My mother taught me that true beauty lies within the heart and soul. I could never thank her enough for taking the time to instill confidence in both my sister in I. I could never thank her enough for having patience with us, as we learned to accept our flaws, and live in spite of them. These are lessons that I will carry with me for the rest of my life, and teach to my own daughters someday. 

To Katie: (the author): 
I hope you've learned to look beyond the reflection in the mirror. I hope you've learned that that reflection does not dictate your worth, and you've realized the true beauty that you are. I'm sorry that you went through all of those years not knowing that. 

The article i'm discussing can be found here:

Friday, February 21, 2014

Submission Provides Clarity and Protection for the Weak
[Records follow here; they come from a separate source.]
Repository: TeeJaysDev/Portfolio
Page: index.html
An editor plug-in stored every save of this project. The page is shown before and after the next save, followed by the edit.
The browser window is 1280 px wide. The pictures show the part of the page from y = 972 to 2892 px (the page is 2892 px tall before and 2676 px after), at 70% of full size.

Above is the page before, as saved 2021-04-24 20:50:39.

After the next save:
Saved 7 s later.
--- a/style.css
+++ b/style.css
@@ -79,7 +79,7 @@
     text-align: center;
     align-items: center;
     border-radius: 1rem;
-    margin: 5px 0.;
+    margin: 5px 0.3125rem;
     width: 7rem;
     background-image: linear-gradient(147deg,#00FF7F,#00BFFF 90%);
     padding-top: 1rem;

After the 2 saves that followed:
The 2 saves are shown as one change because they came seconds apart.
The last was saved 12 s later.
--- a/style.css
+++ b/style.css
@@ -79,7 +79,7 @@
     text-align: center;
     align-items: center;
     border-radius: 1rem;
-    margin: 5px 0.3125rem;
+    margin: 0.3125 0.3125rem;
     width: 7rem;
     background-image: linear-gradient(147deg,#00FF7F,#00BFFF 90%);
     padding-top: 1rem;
Why submit? Whether it be to the authority of someone who is of a
 higher ranking than we are, or rather believes that they are, or submitting to the 
monsters lurking inside ourselves. Why submit? 
It’s easier, sure. When there is constantly someone else telling us what to do, 
we don’t have to think too much. It’s easier not to put up a fight.
 If we don’t fight, we don’t have to spend time coming up with an argument, 
or proof as to why they’re wrong. 
I’m not talking about breaking the law, or disobeying your boss. That will only
 lead to trouble, and I am not advocating that at all. I’m talking about the 
outsiders who try to control your life. The people you have no real reason 
for keeping in your life because, they only harvest negativity, but the people you 
can’t seem to rid yourself of.
The reality is, we don’t want to fight. We are lazy. We want the easiest way out. 
No one wants to deal with unpleasantness. Sad? Lonely? 
Brokenhearted? Angry? Who wants to deal with that? 
In a world with thousands of distractions at the tips of our fingers,
 why would we want to deal with our problems, 
when we could just pretend as if they don’t exist? 
Real clarity has become so overrated. Nowadays we can find it at the bottom
 of the bottle, or in the bed of a stranger. This is the world we live in, this is 
what we have submitted to. 
My advice to you: Stop taking criticism from people. People who try to live your life
 for you, do so because they can’t comfortably navigate their own. 
Fight. It’s what differentiates you from everybody else today. Put down your 
 phone, and live. If you want something, get it. In the words of 
Shim Moore from the Sick Puppies, “Fear is the dumbest thing we’ve 
created in our minds. It stands in the way of everything, and achieves nothing.”
 Fear is a hazardous chemical that alters your perception of reality. 
Everything is achievable, you just have to be willing to fight hard enough. 
Forget fear because, it only aides you in becoming what you’re scared of.  Send out positive vibes, and positive things will come into your life. 
When a new opportunity approaches, embrace it with open arms. 
Even if it’s negative, don’t be scared, you may need the lesson. 
Live for yourself, and pay no mind to what other people say. 
This life is yours, and yours alone. It’s time to start living it.